The substantive standard of cost–benefit analysis, with its accepted professional norms and its focus on the comprehensive effects of regulation, also facilitates the consideration of a wide range of interests and preferences. Finally, a tradition has developed, which would be costly to depart from, under which presidents have appointed OIRA administrators with broad knowledge of the regulatory process but few ties to specific interest groups.
We believe that the anti-capture role of regulatory review is compelling in theory. Importantly, this theory of review provides us with a foundation to offer an agenda for reforming how OIRA does its business, with the goal of bringing the practice of review more in line with its justifications.
Our most important recommendation is to eliminate a basic flaw that significantly limits OIRA’s capture-reducing potential: a near exclusive focus on agency action, without attention to agency inaction. Capture can have deleterious effects on the regulatory system by promoting unnecessary and inefficient rulemaking and also by impeding efficient regulation that serves the public interest.
Balanced anti-capture review needs to correct for the wide range of effects that outside pressure can have on agency decision making. Limiting review to agency action places an entrenched bias at the heart of OIRA review, sapping normative force from its anti-capture justification.
To remedy this problem, we propose a mechanism to review inaction through review of petitions for rulemakings that have been submitted to agencies, but which have been denied or have languished. This review would help OIRA identify important areas where agencies are failing to act, without remaking OIRA into a roving commission with the power to set agencies’ agendas.
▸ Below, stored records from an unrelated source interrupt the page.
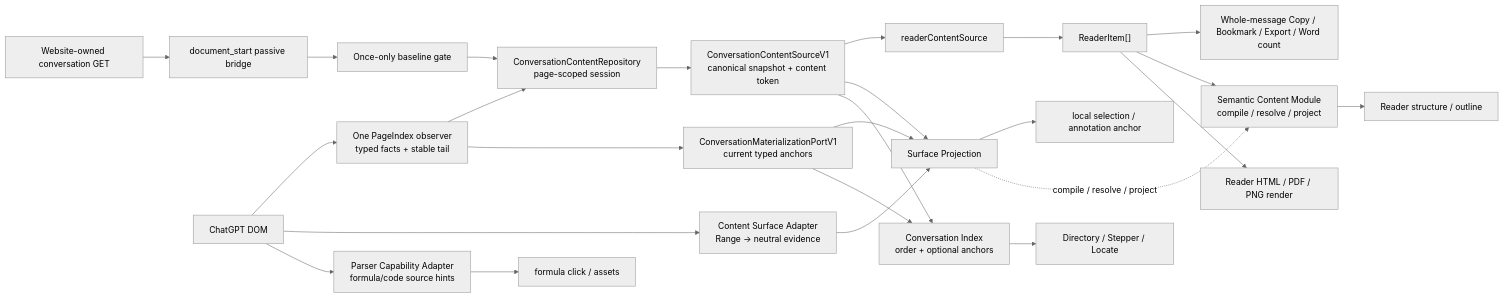
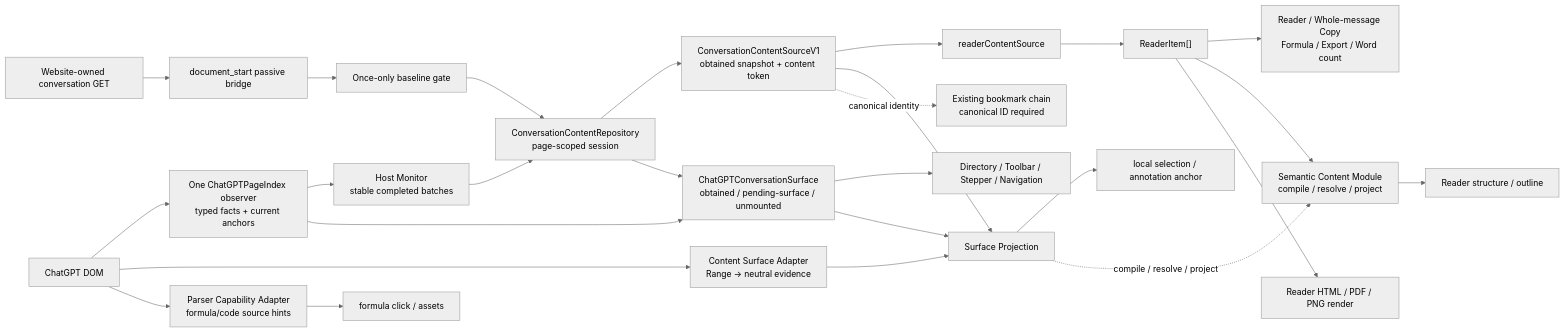
One commit to zhaoliangbin42/AI-MarkDone changed the diagram in docs/architecture/BLUEPRINT.md. Above: the diagram before and after it, drawn with Mermaid (neutral theme). The commit also changed other lines of this file and 81 other files, not shown here.

````diff
--- a/docs/architecture/BLUEPRINT.md
+++ b/docs/architecture/BLUEPRINT.md
@@ -106,41 +103,42 @@
 ```mermaid
 flowchart LR
     GET["Website-owned conversation GET"]
     Bridge["document_start passive bridge"]
     Gate["Once-only baseline gate"]
     DOM["ChatGPT DOM"]
-    Monitor["One PageIndex observer<br/>typed facts + stable tail"]
+    PageIndex["One ChatGPTPageIndex observer<br/>typed facts + current anchors"]
+    Monitor["Host Monitor<br/>stable completed batches"]
     Session["ConversationContentRepository<br/>page-scoped session"]
-    ContentPort["ConversationContentSourceV1<br/>canonical snapshot + content token"]
-    Materialization["ConversationMaterializationPortV1<br/>current typed anchors"]
+    ContentPort["ConversationContentSourceV1<br/>obtained snapshot + content token"]
+    ConversationSurface["ChatGPTConversationSurface<br/>obtained / pending-surface / unmounted"]
     Semantic["Semantic Content Module<br/>compile / resolve / project"]
     ReaderSource["readerContentSource"]
     ReaderItems["ReaderItem[]"]
-    Body["Whole-message Copy / Bookmark / Export / Word count"]
+    Body["Reader / Whole-message Copy<br/>Formula / Export / Word count"]
+    SurfaceConsumers["Directory / Toolbar / Stepper / Navigation"]
+    Bookmark["Existing bookmark chain<br/>canonical ID required"]
     Structure["Reader structure / outline"]
     Render["Reader HTML / PDF / PNG render"]
 
     SurfaceAdapter["Content Surface Adapter<br/>Range -> neutral evidence"]
     SurfaceProjection["Surface Projection"]
     ParserAdapter["Parser Capability Adapter<br/>formula/code source hints"]
     Formula["formula click / assets"]
     Selection["local selection / annotation anchor"]
-    ConversationIndex["Conversation Index<br/>order + optional anchors"]
-    Navigation["Directory / Stepper / Locate"]
-
     GET --> Bridge --> Gate --> Session
-    DOM --> Monitor --> Session
-    Monitor --> Materialization
+    DOM --> PageIndex --> Monitor --> Session
     Session --> ContentPort
+    Session --> ConversationSurface
+    PageIndex --> ConversationSurface
+    ConversationSurface --> SurfaceConsumers
     ContentPort --> ReaderSource --> ReaderItems
     ReaderItems --> Body
     ReaderItems --> Semantic --> Structure
     ReaderItems --> Render
     DOM --> SurfaceAdapter --> SurfaceProjection
-    Materialization --> SurfaceProjection
+    ConversationSurface --> SurfaceProjection
     ContentPort --> SurfaceProjection --> Selection
     SurfaceProjection -. "compile / resolve / project" .-> Semantic
     DOM --> ParserAdapter --> Formula
-    ContentPort --> ConversationIndex --> Navigation
-    Materialization --> ConversationIndex
+    ContentPort -. "canonical identity" .-> Bookmark
 ```
````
The petitioning process strikes a workable balance: debiasing OIRA’s role while providing agencies with continued discretion to set regulatory priorities.